> **Work item**
Comb through the entries for "notes" and pull out each line that holds it.

BEGIN Records to use

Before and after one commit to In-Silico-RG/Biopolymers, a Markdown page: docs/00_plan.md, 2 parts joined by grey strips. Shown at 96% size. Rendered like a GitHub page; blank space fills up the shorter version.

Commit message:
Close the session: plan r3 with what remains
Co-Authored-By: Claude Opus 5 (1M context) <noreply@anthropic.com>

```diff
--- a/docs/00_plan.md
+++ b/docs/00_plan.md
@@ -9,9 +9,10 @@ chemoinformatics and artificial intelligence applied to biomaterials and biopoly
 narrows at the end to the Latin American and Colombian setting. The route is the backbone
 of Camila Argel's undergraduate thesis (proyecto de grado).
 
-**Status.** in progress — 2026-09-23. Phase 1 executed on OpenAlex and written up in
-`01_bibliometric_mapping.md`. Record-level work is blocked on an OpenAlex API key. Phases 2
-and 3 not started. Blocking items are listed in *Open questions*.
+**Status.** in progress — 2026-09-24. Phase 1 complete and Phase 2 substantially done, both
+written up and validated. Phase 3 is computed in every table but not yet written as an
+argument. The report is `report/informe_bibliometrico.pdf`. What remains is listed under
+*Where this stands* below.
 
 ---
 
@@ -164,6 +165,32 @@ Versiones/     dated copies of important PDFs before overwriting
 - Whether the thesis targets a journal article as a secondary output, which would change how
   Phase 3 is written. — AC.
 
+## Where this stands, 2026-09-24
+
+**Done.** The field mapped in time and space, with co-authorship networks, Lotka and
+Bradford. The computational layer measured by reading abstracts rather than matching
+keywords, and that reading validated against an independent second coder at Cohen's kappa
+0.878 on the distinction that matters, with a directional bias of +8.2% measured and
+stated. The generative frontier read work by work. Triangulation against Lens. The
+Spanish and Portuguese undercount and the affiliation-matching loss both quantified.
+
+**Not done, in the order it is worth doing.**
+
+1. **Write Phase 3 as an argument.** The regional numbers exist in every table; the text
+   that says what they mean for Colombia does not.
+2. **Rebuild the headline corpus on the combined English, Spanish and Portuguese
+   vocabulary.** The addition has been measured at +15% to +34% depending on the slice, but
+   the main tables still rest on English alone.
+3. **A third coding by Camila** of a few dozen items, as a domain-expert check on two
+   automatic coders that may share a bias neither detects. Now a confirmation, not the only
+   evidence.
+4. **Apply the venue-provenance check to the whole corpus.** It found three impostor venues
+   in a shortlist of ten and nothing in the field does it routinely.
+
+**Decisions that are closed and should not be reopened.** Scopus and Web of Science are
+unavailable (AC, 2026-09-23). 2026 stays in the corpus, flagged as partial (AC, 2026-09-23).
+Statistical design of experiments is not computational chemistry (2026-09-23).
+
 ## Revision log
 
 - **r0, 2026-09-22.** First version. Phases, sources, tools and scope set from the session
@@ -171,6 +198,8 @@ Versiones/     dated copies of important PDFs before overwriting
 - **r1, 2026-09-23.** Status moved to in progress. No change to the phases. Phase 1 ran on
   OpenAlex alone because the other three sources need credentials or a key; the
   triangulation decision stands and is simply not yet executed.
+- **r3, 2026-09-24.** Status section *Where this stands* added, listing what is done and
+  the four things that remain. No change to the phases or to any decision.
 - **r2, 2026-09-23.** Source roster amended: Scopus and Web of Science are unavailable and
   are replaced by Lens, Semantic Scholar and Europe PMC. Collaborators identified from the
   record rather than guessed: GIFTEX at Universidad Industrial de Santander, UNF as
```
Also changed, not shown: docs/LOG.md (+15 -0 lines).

END Records to use
BEGIN Records to use

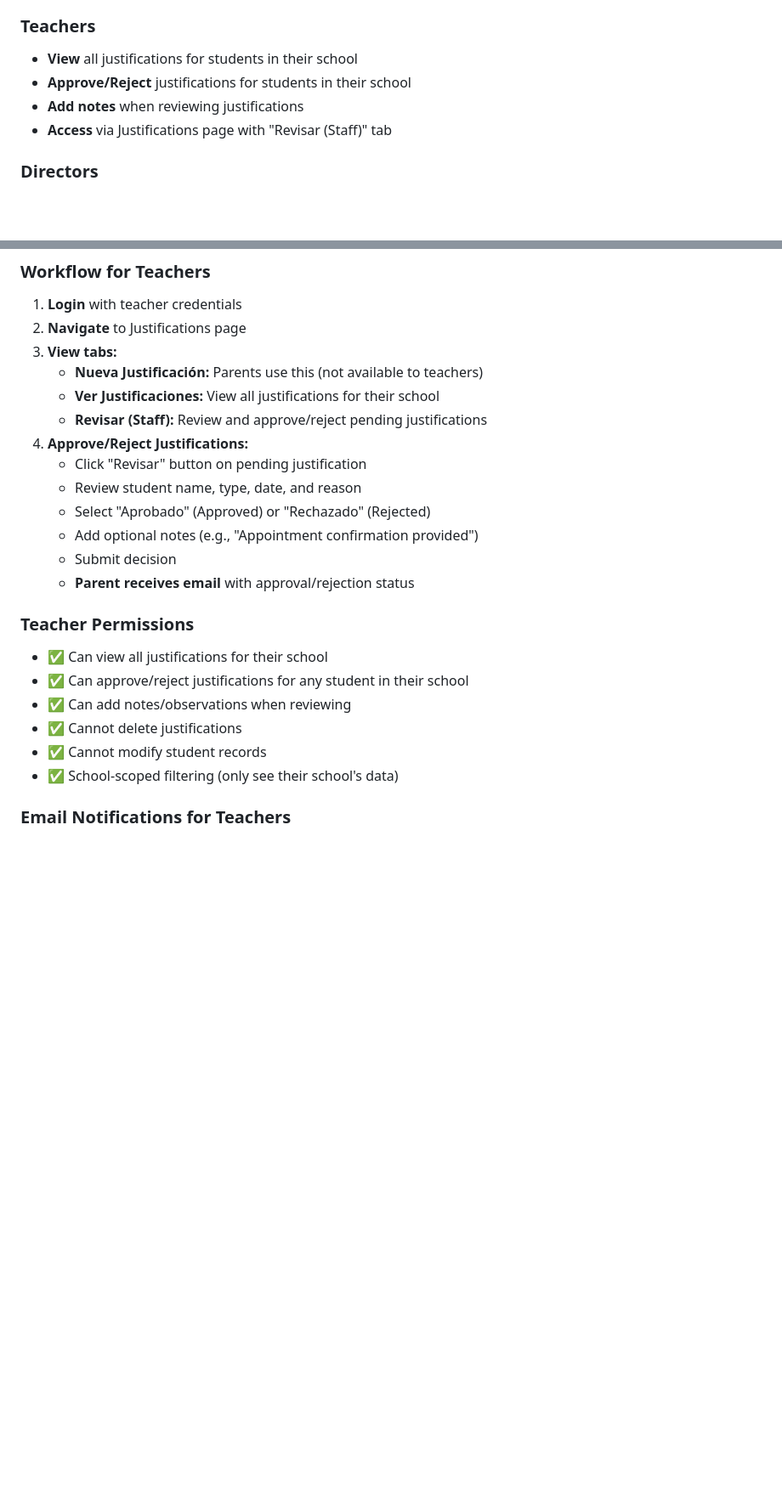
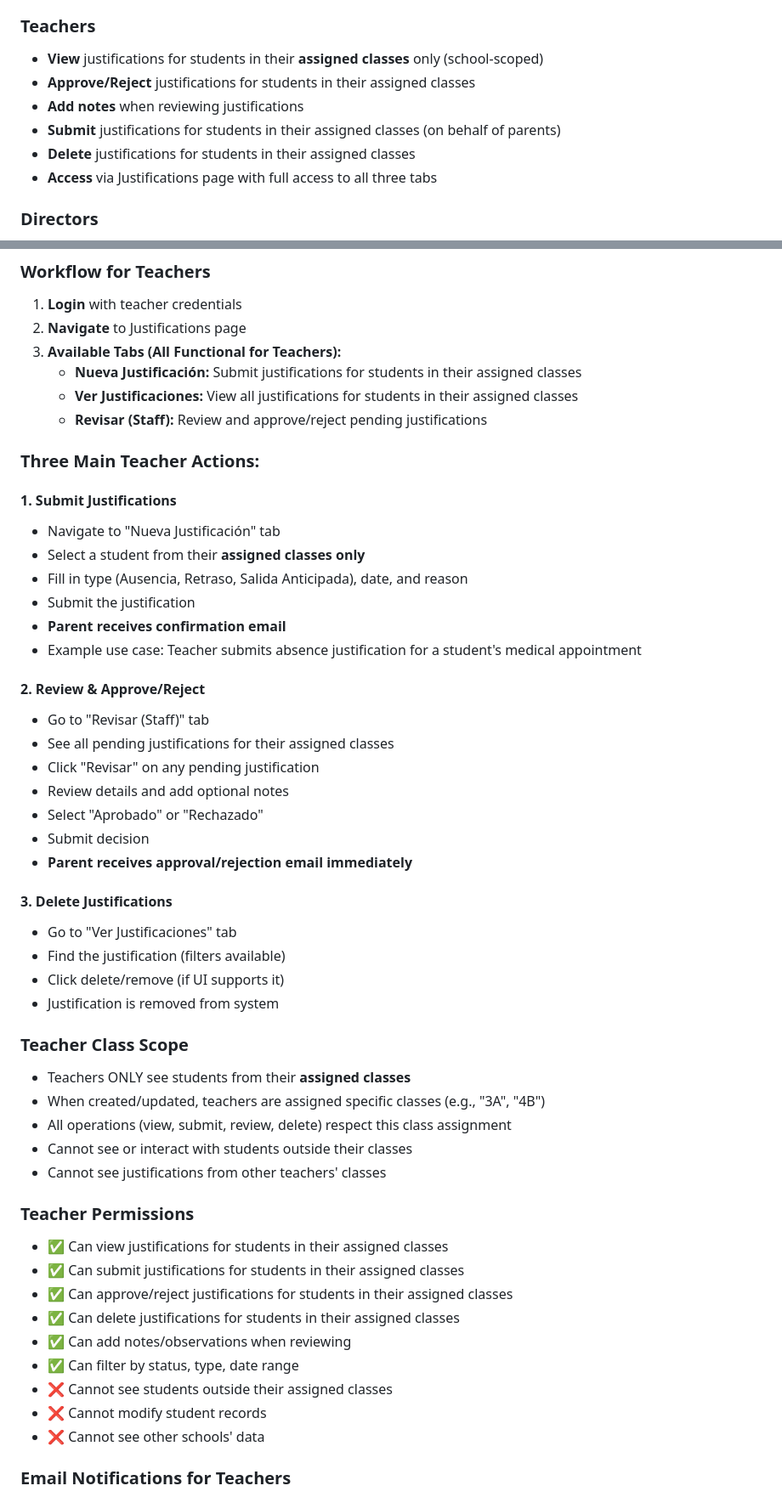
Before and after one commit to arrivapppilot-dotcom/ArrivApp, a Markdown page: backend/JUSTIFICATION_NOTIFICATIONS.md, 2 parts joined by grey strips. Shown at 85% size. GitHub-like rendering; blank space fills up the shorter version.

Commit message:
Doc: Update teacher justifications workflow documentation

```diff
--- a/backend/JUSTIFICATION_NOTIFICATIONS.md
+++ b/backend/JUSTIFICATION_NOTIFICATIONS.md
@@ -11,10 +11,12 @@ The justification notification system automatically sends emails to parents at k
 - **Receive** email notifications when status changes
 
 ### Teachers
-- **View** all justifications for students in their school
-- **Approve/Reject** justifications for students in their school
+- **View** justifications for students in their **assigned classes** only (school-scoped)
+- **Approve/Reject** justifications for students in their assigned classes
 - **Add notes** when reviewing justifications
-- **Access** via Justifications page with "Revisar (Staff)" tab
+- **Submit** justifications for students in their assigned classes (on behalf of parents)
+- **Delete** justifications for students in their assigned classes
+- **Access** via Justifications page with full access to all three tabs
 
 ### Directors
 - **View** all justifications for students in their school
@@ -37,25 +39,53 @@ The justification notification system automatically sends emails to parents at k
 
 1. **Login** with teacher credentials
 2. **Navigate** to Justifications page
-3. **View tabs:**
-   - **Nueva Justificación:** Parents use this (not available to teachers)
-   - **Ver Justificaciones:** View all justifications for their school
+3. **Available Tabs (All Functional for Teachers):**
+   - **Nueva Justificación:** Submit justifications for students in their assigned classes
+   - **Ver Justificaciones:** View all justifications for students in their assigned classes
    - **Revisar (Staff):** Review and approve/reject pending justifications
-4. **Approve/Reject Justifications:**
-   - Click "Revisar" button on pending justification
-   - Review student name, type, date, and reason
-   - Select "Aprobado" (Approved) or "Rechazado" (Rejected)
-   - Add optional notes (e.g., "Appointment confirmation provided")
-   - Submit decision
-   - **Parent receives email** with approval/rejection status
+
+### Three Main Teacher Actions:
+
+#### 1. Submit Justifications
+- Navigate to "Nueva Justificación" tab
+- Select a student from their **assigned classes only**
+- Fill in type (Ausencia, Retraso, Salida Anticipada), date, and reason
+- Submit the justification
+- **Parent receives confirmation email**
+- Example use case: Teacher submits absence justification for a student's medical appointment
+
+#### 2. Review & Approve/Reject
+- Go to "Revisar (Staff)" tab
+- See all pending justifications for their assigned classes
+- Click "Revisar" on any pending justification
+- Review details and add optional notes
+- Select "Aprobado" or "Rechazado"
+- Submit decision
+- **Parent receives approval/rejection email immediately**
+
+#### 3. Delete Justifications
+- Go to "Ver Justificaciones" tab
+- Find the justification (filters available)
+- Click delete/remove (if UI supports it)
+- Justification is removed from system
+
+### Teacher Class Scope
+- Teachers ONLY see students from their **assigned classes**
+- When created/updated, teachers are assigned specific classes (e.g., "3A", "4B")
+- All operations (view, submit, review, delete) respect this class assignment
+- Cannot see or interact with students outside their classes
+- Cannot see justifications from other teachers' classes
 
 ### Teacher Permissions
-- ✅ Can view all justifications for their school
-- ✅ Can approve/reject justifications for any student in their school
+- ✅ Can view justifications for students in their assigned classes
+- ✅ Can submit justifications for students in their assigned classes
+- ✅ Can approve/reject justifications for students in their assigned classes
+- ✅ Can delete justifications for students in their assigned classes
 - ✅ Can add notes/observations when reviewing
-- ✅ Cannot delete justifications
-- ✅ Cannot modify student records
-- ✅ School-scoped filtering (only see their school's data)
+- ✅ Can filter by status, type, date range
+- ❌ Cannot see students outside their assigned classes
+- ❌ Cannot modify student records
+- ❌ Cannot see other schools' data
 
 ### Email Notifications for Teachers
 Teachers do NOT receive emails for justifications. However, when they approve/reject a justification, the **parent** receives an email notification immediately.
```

END Records to use
BEGIN Records to use

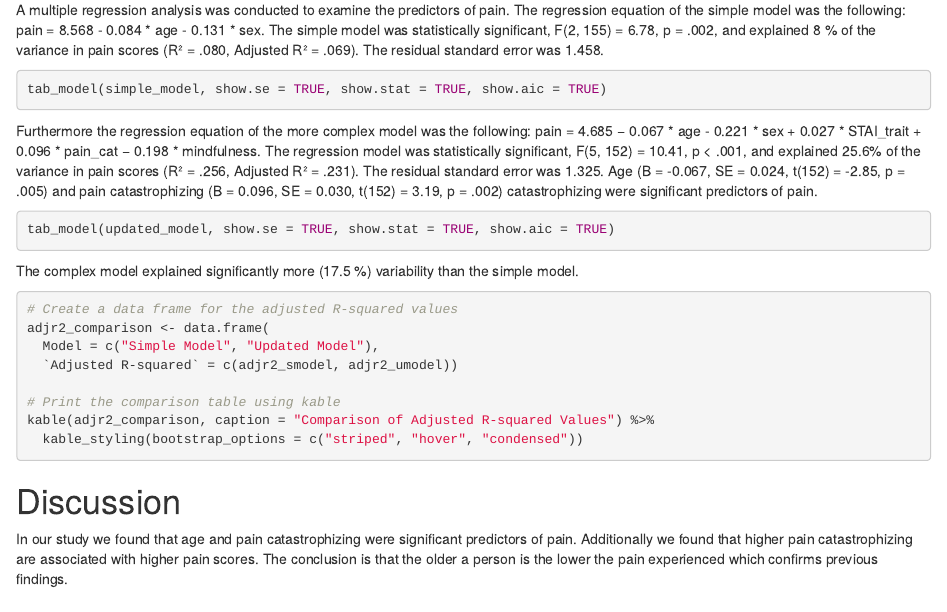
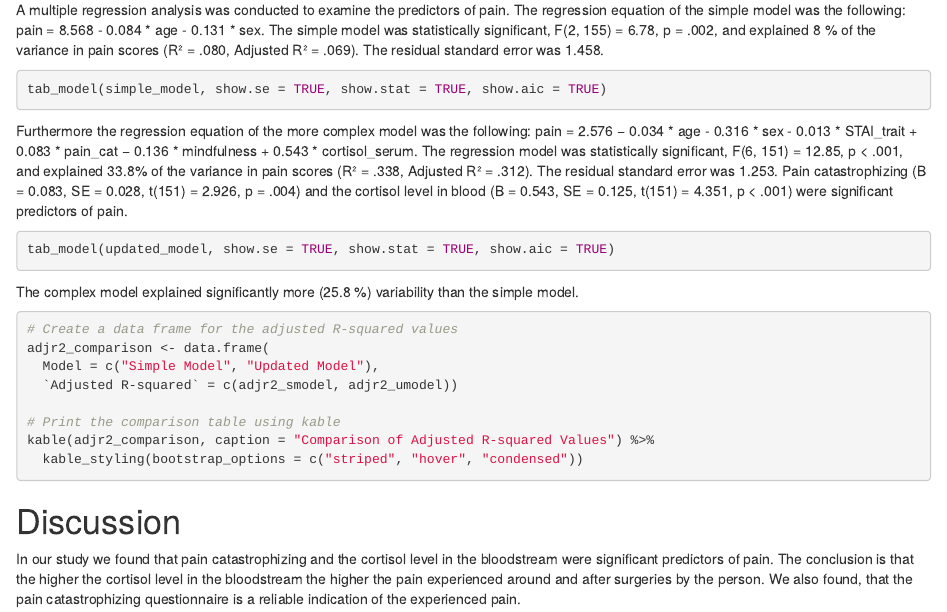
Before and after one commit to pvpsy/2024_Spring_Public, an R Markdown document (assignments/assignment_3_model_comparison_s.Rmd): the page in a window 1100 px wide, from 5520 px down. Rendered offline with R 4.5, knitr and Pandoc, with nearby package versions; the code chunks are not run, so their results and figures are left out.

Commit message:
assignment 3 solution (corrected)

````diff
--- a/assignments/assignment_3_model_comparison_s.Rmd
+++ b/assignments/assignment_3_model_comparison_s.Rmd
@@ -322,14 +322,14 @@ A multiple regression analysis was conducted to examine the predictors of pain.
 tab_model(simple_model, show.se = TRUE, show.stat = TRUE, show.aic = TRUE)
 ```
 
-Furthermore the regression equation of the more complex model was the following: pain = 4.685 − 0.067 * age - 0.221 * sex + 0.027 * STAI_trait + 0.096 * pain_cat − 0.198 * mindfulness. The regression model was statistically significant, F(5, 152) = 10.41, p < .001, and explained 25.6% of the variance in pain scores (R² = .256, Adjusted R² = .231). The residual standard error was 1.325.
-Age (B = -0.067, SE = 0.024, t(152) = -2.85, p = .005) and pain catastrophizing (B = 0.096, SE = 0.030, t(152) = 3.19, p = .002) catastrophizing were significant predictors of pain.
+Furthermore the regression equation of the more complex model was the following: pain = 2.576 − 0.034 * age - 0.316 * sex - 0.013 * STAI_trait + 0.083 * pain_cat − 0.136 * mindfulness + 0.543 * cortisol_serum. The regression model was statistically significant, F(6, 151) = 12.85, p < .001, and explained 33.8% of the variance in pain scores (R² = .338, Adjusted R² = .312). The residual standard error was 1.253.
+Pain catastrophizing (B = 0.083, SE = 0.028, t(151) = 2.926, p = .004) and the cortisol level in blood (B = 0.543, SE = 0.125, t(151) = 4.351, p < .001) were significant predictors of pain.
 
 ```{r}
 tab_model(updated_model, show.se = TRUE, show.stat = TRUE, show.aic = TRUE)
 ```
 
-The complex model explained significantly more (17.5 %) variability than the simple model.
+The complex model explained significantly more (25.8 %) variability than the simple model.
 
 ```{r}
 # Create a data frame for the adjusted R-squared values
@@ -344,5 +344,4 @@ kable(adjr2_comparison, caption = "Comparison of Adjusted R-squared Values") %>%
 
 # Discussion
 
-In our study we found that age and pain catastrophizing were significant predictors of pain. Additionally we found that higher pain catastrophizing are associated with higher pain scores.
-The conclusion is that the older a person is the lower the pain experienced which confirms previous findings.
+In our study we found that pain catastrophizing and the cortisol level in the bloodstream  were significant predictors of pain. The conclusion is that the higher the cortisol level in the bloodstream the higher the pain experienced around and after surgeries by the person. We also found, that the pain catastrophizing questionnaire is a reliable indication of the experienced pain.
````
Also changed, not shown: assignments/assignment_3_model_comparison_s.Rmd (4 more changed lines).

END Records to use

> **Task solution**
 - **Add notes** when reviewing justifications
-   - Add optional notes (e.g., "Appointment confirmation provided")
+- Review details and add optional notes
 - ✅ Can add notes/observations when reviewing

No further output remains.